As of right now, work in, to, or around a private dwelling or any land used in connection with the dwelling that is performed by an owner or occupant, or a household servant of the owner or occupant, is exempt from Alberta's occupational health and safety legislation (the "OHS legislation"). We call that the "private dwelling exemption". What it means in very simple terms, is that regardless of the work that is being performed, if it's being done in, to, or around the house, by someone that lives there, the OHS legislation doesn't apply.
On June 1, 2018 two qualifiers will be added to the private dwelling exemption.
The first applies to situations where you have a live-in nanny or caregiver. Even though they may be an occupant of the home, they are no longer caught by the exemption. They are now considered to be a worker, and you are their employer. What that means, is that if you or your friends have a live-in nanny or caregiver, congratulations, the Occupational Health and Safety Act, Regulation, and potentially Code now apply to you. We say potentially with respect to the Code, because even though there's a carve-out that says the Code won't apply to "domestic workers" unless otherwise stated, there's still room to debate whether a nanny or caregiver fits within the definition of a domestic worker per se.
The second qualifier is even more significant.
It applies to situations where work that's being performed by the owner or occupant that lives there, is being done for an employer that doesn't live there. Let that sink in for a minute. What that means, is that if you are an employer and you have people that work from home or take work home with them, their home is now a "work site", and you are responsible for it just like you are for any other work site under the Occupational Health and Safety Act, Regulation and Code. There's no Code exemption like there is for domestic workers.
That's obviously a huge change, and it's not getting nearly enough (or any) attention. Particularly, given that it doesn't appear to be merely an unintended consequence. On the contrary, aside from clarifying some definitions and renumbering some sections, this change to the private dwelling exemption was really the focal point of the one and only amendment that was made to Bill 30 before it passed into legislation. And, when you look at some of the other changes brought in through Bill 30, you'll see that there will now be a statutory protection in place to prevent OHS officers from just barging into private residences. That protection wasn't there before, and we would suggest that the reason it wasn't, is because there was no real possibility of that happening.

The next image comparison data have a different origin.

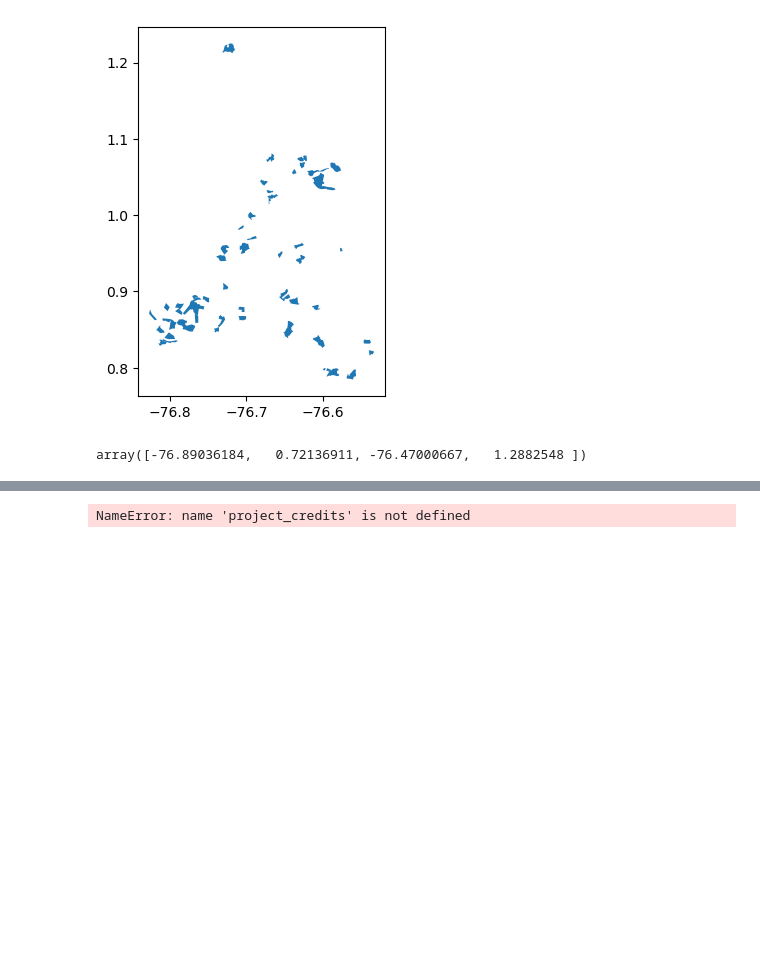
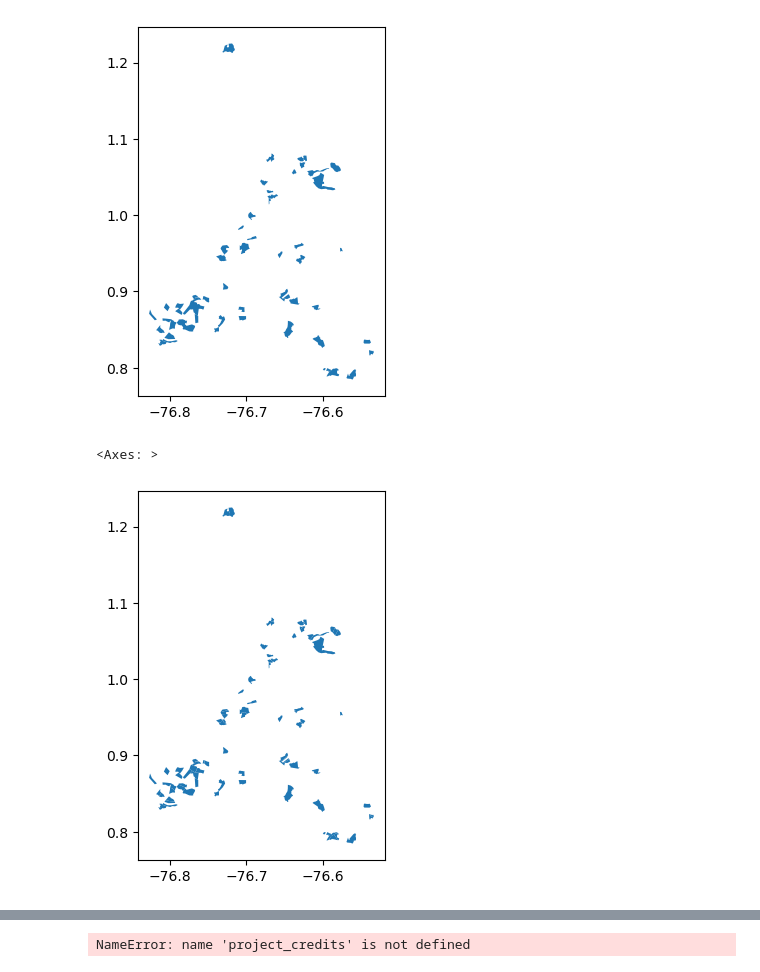
Before and after one commit to savimbo/biocredits-calc, a Jupyter notebook: test_download_metadata.ipynb, the cells around one changed output, grey strips where cells are left out. Cells and saved outputs as stored; diff of their text form; code cells hidden in the pictures; blank space fills up the shorter version.

```diff
--- a/test_download_metadata.ipynb
+++ b/test_download_metadata.ipynb
@@ -193,7 +193,3 @@ pbc_union.plot()
 [figure]
 # %%
 project_credits = project_buffer_credits(pbc_buffer, pbc_union, daily_score, obs_expanded)
-# %%
-pbc_buffer.query('plot_id == "2"').total_bounds
-# %% [output]
-array([-76.89036184,   0.72136911, -76.47000667,   1.2882548 ])
@@ -199,0 +202,5 @@ array([-76.89036184,   0.72136911, -76.47000667,   1.2882548 ])
+# %%
+lands.query(f'project_biodiversity == "{project_biodiversity}"').plot()
+# %% [output]
+<Axes: >
+[figure, added]
```
Also changed, not shown: parts of 2 cells of this notebook, 1 other file.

That all changes on June 1, 2018.
Find out what that means for you by joining our Friday Morning Muster, where we'll be discussing the new legislation further in the coming weeks.